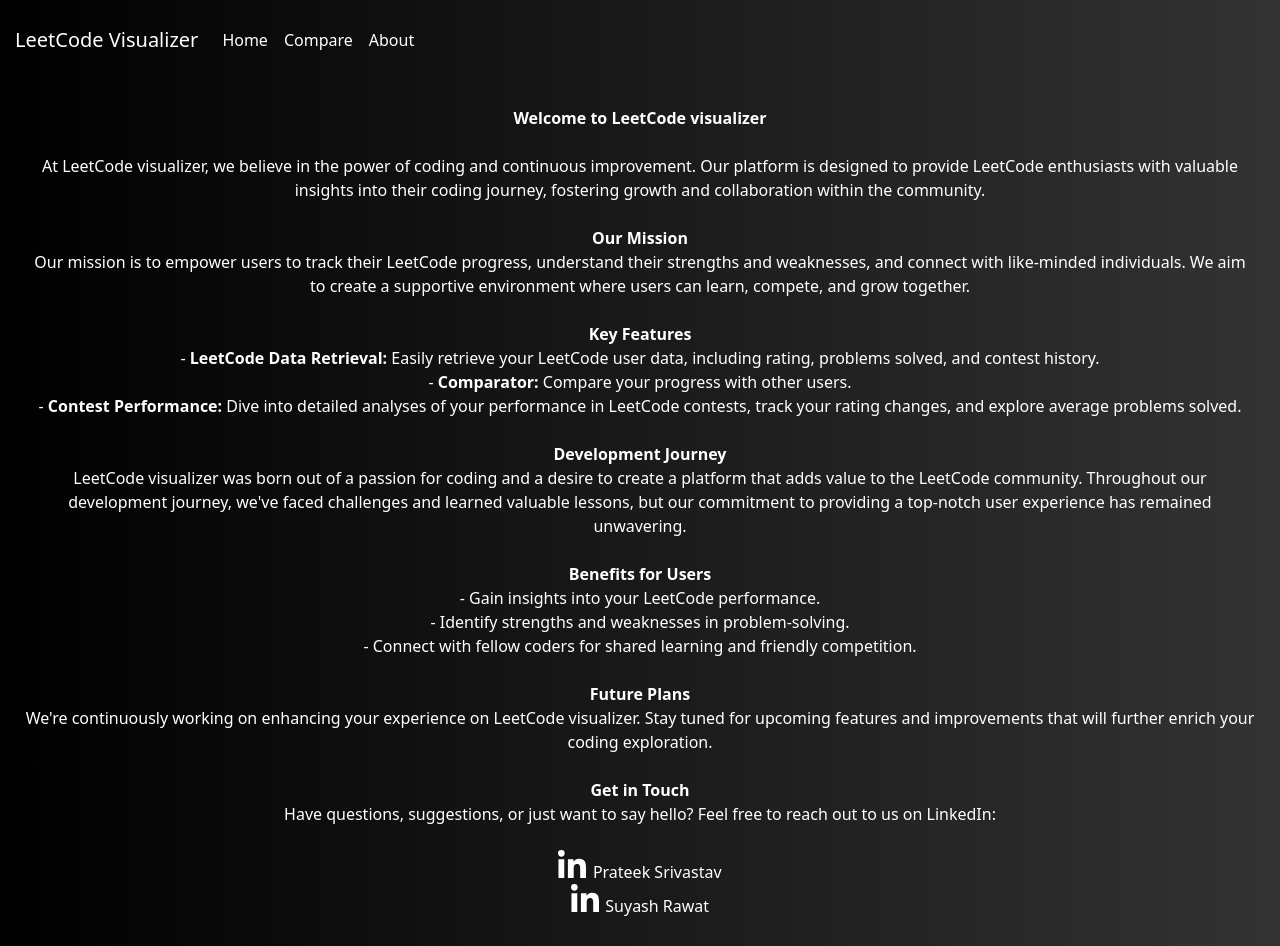
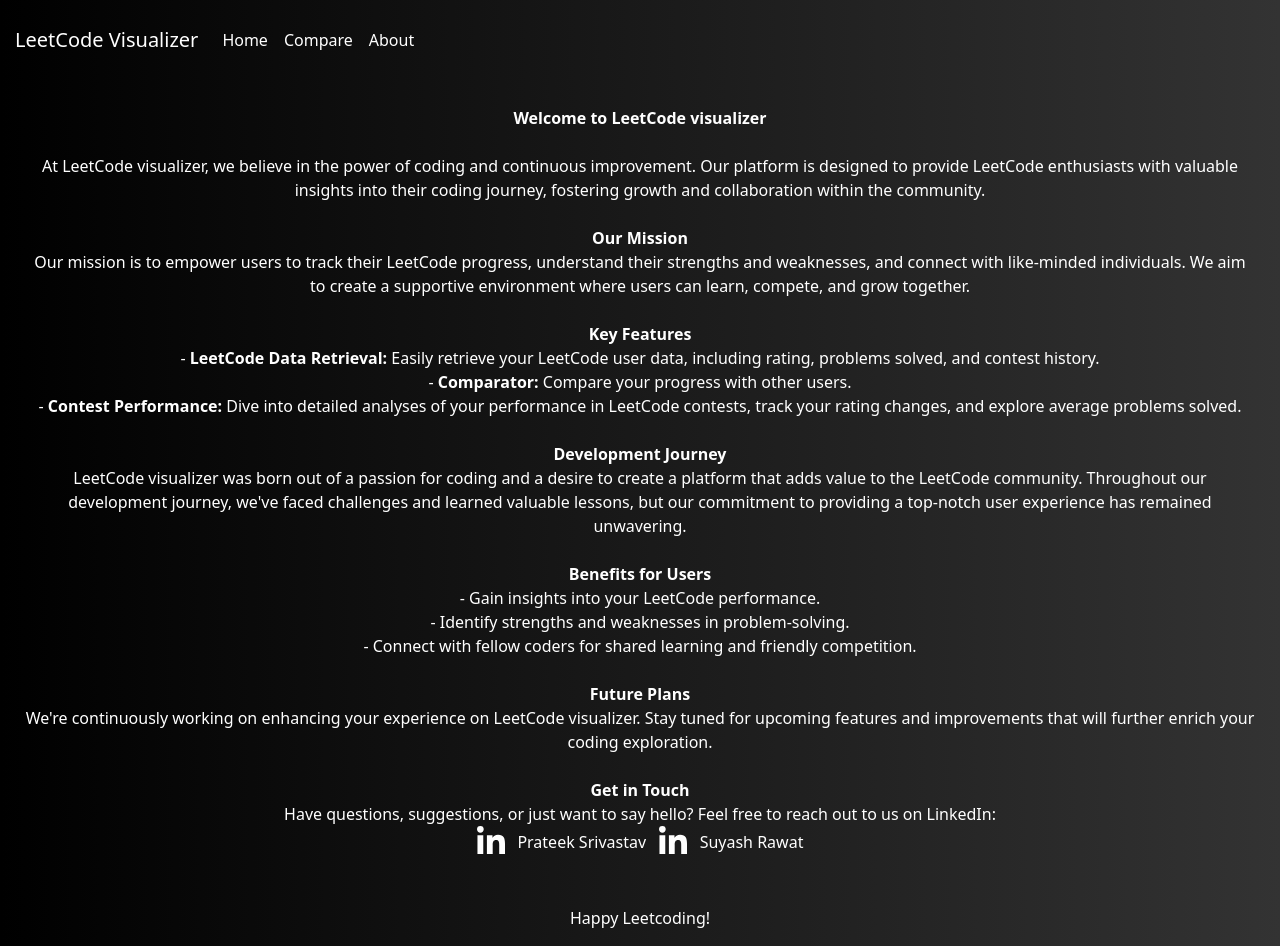
Before and after one commit to prateeksrivastav2/Leetcode_insight, a React (Vite) app: page /about in a window 1280 px wide. Shown: the top 946 px of the page. Built offline with nearby package versions, Linux system fonts and the light colour scheme.

Commit message:
a bit more

```diff
--- a/src/components/About.jsx
+++ b/src/components/About.jsx
@@ -73,36 +73,52 @@
       Have questions, suggestions, or just want to say hello? Feel free to reach
       out to us on LinkedIn:
       <br />
-      <br />
+      <div style={{ display: "flex", gap: "1vw",justifyContent:'center' }}>
+        <div>
           <a
             href="https://www.linkedin.com/in/prateek-srivastav-9131aa21b/"
             target="_blank"
             rel="noopener noreferrer"
-        style={{ textDecoration: "none", color: "white" }}
+            style={{
+              textDecoration: "none",
+              color: "white",
+              display: "flex",
+              alignItems: "center",
+              gap:'1vw'
+            }}
           >
             <FontAwesomeIcon
               className=""
               size="2x"
-          style={{ cursor: "pointer", marginRight: "0.5vw" }}
+              style={{ cursor: "pointer" }}
               icon={faLinkedinIn}
             />
             Prateek Srivastav
           </a>
-      <br />
+        </div>
+        <div>
           <a
             href="https://www.linkedin.com/in/suyash-rawat-547876212/"
             target="_blank"
             rel="noopener noreferrer"
-        style={{ textDecoration: "none", color: "white" }}
+            style={{
+              textDecoration: "none",
+              color: "white",
+              display: "flex",
+              alignItems: "center",
+              gap:'1vw'
+            }}
           >
             <FontAwesomeIcon
               className=""
               size="2x"
-          style={{ cursor: "pointer", marginRight: "0.5vw" }}
+              style={{ cursor: "pointer" }}
               icon={faLinkedinIn}
             />
             Suyash Rawat
           </a>
+        </div>
+      </div>
       <br />
       <br /> Happy Leetcoding!
     </div>
```
Lines whose indentation alone changed are shown as unchanged.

**Problem to work on:** Each line of the records above that holds the word "components" should be counted, and only the final number stated.

**Result of this task:** 2